● WORK TO BE COMPLETED
Search the data for the string "ipynb" and copy each line in which it appears.

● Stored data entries
|---|

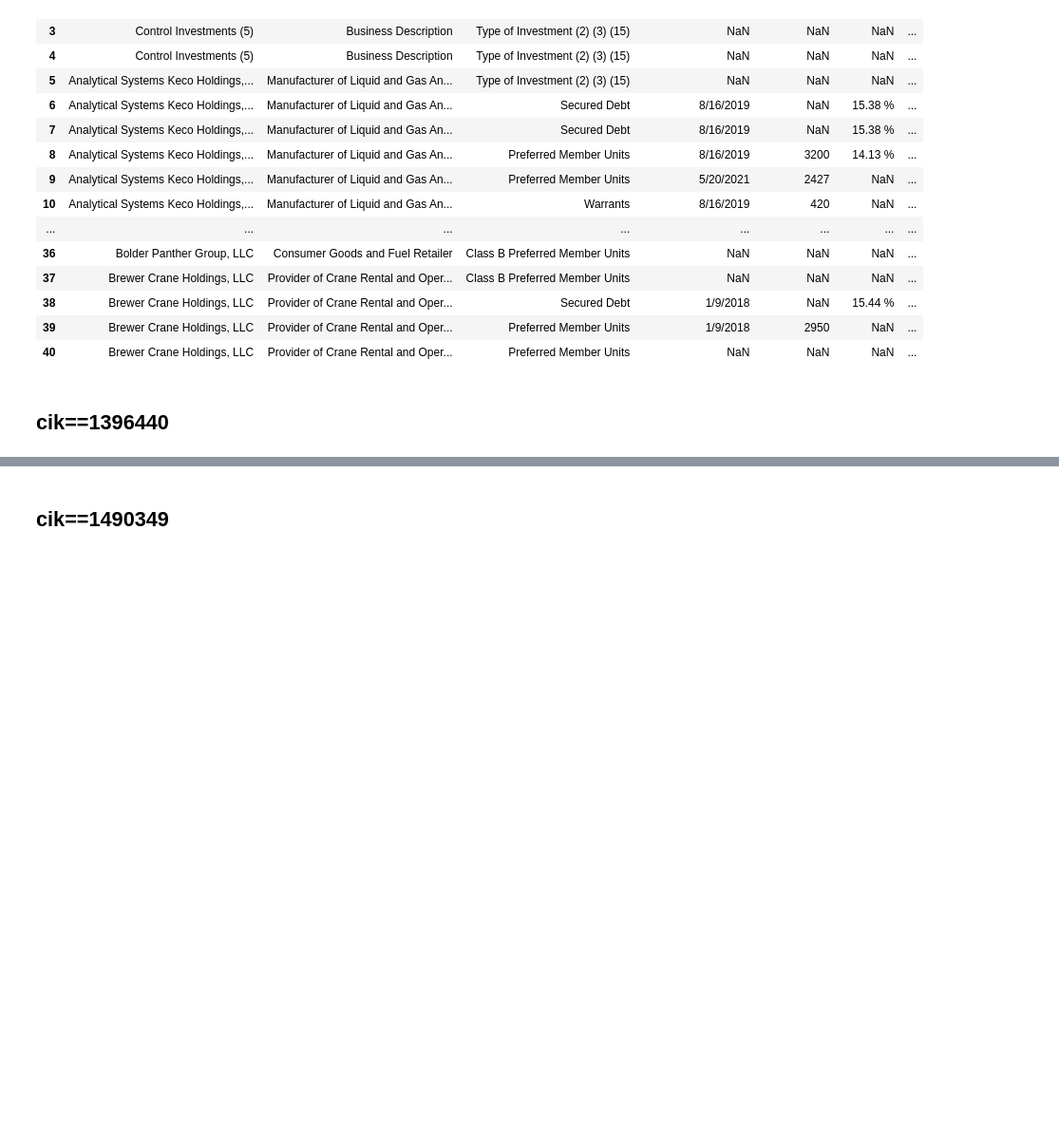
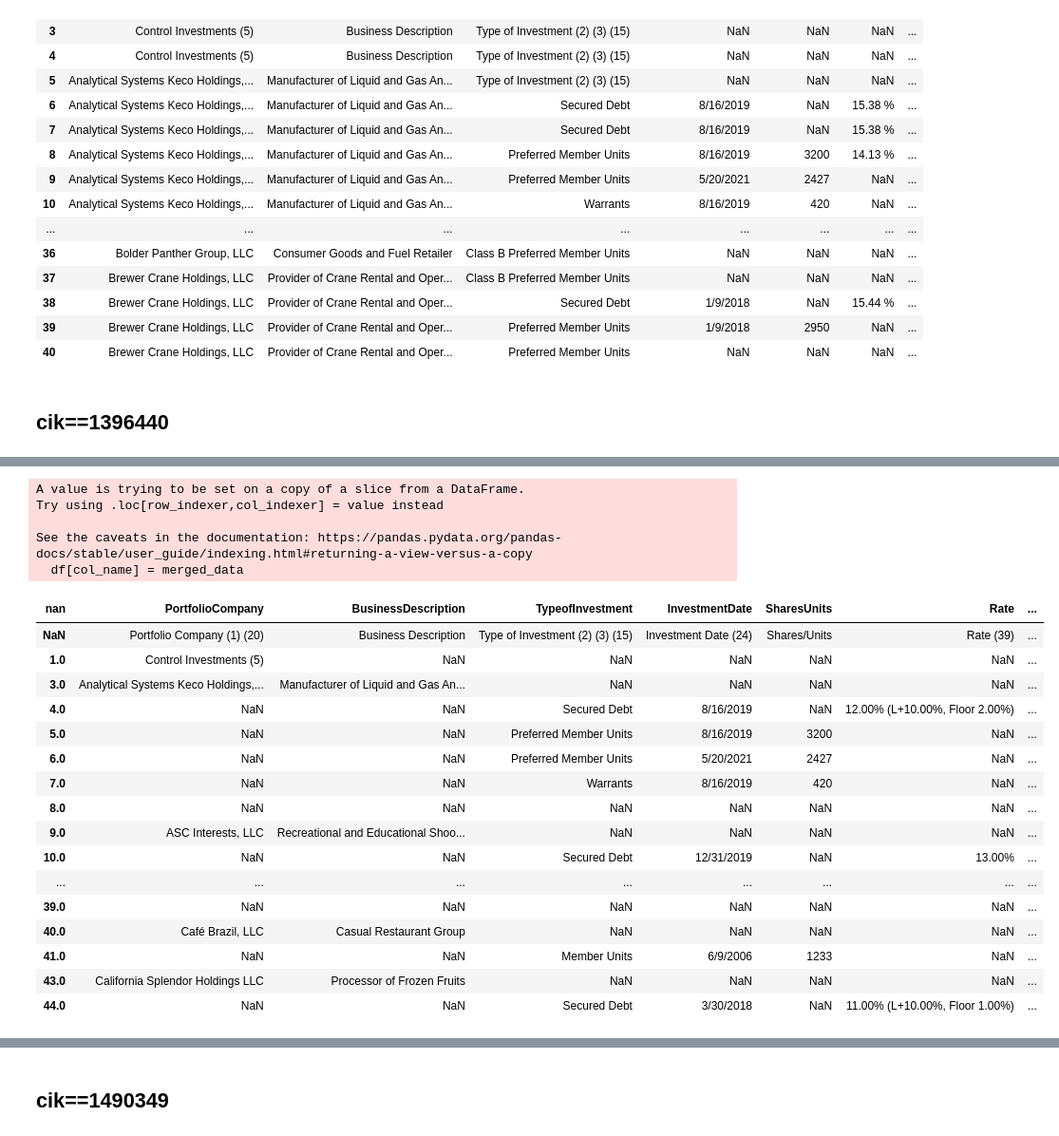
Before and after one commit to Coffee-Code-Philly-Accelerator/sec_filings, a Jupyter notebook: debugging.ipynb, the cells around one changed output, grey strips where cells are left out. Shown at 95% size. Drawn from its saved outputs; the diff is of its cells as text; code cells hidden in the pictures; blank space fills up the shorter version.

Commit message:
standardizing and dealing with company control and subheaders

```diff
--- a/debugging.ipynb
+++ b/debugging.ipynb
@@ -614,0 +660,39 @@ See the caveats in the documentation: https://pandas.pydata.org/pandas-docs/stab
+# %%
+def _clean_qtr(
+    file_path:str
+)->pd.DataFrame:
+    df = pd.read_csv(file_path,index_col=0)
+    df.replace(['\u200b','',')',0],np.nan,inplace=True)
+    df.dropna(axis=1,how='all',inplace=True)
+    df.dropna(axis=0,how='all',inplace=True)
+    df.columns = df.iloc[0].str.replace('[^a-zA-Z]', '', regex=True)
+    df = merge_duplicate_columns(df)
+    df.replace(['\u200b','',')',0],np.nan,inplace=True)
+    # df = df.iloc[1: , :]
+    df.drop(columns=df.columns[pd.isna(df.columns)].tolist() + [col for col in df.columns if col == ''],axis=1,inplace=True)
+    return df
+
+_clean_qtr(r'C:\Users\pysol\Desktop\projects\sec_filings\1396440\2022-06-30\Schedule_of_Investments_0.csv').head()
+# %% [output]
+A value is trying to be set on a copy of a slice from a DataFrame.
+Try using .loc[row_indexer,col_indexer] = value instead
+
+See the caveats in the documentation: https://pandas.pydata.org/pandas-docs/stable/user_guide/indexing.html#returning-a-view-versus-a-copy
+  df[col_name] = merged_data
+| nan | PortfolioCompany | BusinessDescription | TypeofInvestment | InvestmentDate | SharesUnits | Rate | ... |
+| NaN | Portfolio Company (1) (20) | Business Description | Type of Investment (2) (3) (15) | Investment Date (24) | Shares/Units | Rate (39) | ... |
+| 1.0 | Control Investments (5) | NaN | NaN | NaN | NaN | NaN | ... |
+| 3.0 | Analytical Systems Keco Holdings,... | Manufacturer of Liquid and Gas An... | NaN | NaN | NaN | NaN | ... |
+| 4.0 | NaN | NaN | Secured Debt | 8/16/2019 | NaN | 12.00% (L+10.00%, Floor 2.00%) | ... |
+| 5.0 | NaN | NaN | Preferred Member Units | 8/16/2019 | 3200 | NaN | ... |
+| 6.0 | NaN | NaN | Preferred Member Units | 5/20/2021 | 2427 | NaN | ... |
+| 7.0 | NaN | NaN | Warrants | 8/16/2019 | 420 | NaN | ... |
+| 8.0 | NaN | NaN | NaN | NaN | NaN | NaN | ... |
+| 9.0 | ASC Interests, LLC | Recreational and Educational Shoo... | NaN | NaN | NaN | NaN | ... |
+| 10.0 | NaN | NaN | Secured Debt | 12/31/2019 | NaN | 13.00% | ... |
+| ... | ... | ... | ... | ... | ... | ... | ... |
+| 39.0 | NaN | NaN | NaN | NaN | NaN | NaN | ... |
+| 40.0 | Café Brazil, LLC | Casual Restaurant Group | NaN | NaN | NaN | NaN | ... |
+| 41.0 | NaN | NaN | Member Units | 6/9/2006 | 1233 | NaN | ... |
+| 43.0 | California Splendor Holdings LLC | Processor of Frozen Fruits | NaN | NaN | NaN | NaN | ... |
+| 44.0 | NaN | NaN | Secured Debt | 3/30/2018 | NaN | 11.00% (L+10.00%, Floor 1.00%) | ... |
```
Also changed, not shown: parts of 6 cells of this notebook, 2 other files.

|---|

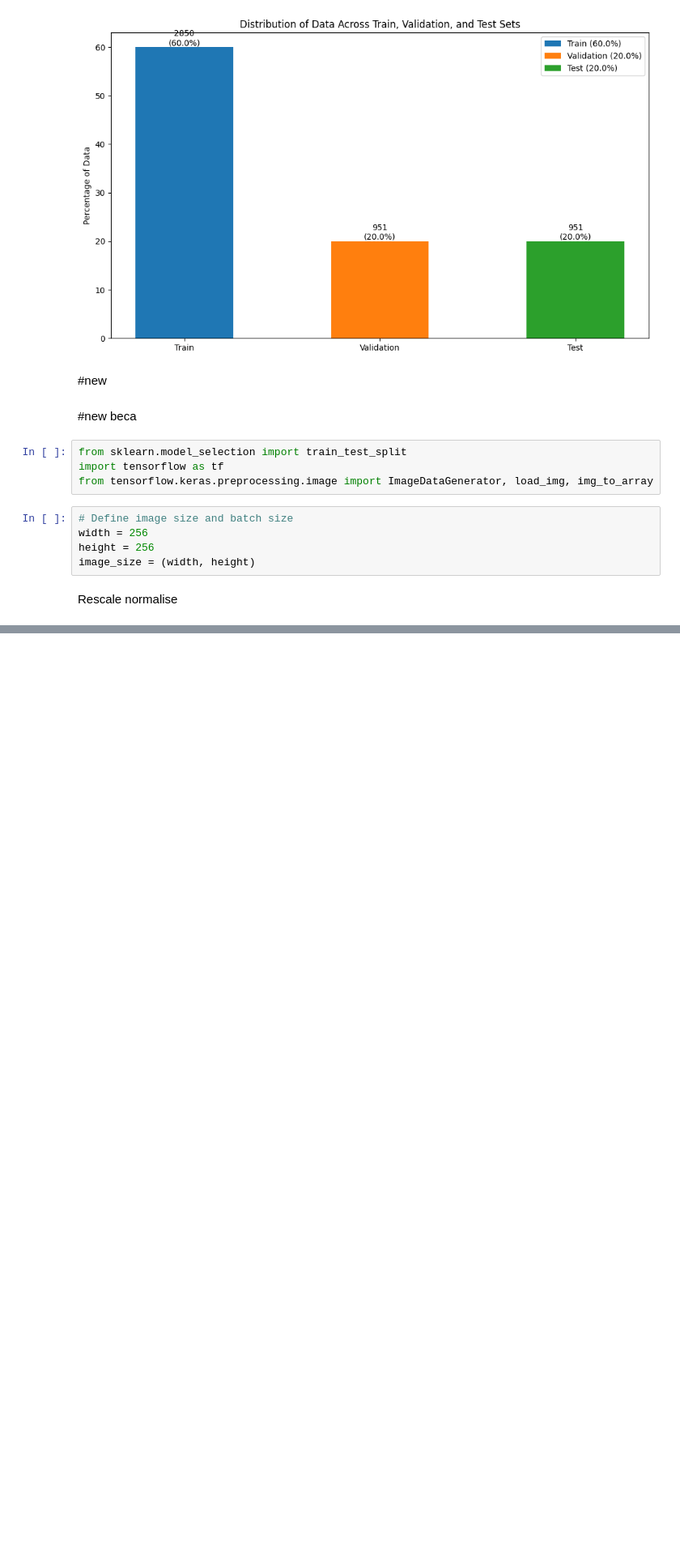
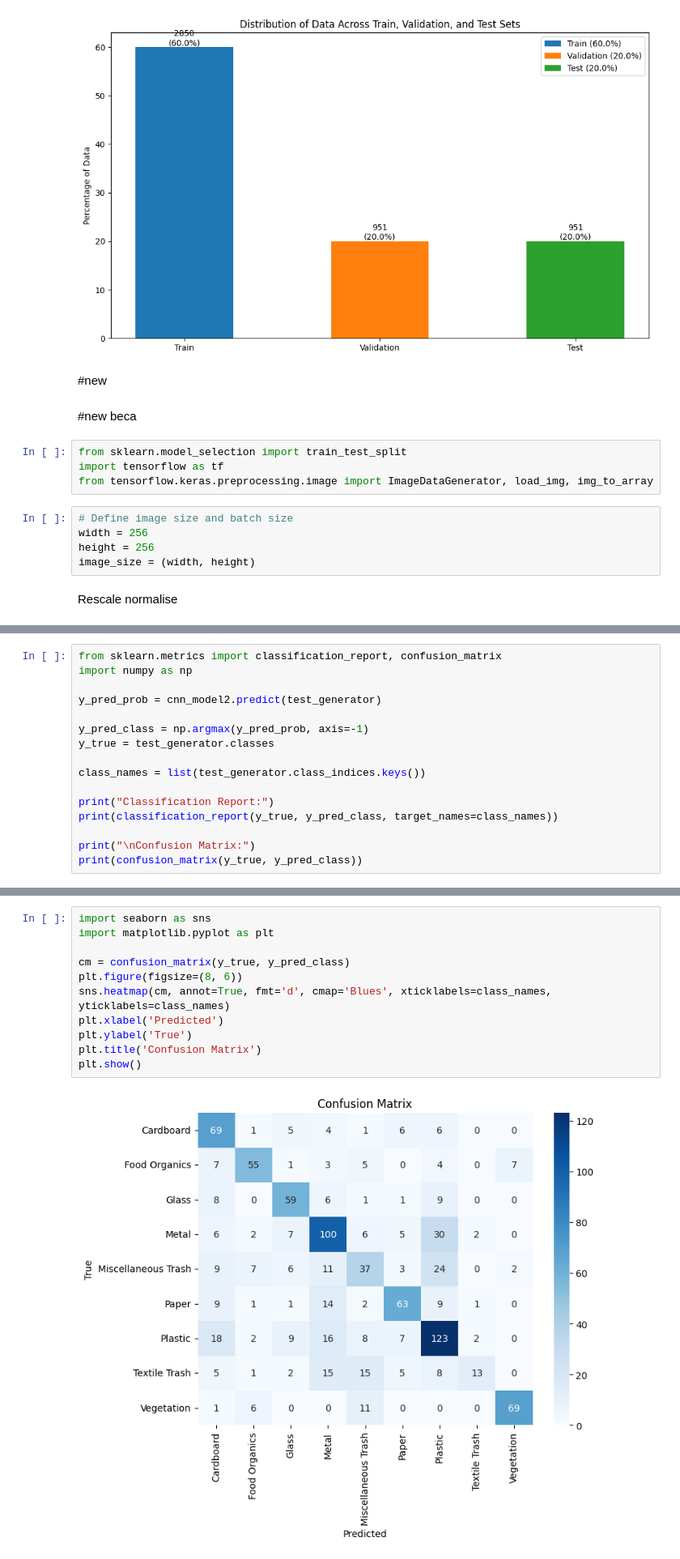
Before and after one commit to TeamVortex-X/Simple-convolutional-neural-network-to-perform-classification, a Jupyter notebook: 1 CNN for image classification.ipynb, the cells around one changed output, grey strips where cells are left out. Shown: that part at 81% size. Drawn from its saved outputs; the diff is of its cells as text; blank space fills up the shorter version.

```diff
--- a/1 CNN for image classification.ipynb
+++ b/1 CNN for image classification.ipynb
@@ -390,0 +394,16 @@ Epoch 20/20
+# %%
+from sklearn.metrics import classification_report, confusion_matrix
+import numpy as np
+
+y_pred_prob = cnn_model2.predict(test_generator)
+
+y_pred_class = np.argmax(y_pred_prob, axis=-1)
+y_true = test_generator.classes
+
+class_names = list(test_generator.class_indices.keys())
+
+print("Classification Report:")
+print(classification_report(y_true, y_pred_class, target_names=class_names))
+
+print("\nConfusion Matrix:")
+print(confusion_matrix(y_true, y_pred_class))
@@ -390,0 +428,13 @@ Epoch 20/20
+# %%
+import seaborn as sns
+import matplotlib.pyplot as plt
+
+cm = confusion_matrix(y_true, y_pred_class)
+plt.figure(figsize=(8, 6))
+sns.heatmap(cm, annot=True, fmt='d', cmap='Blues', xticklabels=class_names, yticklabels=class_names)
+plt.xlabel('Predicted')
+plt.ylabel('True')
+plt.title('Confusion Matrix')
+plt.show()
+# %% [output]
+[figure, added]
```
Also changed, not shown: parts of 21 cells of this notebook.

|---|

● OUTPUT FOR THIS TASK
Before and after one commit to Coffee-Code-Philly-Accelerator/sec_filings, a Jupyter notebook: debugging.ipynb, the cells around one changed output, grey strips where cells are left out. Shown at 95% size. Drawn from its saved outputs; the diff is of its cells as text; code cells hidden in the pictures; blank space fills up the shorter version.
--- a/debugging.ipynb
+++ b/debugging.ipynb
Before and after one commit to TeamVortex-X/Simple-convolutional-neural-network-to-perform-classification, a Jupyter notebook: 1 CNN for image classification.ipynb, the cells around one changed output, grey strips where cells are left out. Shown: that part at 81% size. Drawn from its saved outputs; the diff is of its cells as text; blank space fills up the shorter version.
--- a/1 CNN for image classification.ipynb
+++ b/1 CNN for image classification.ipynb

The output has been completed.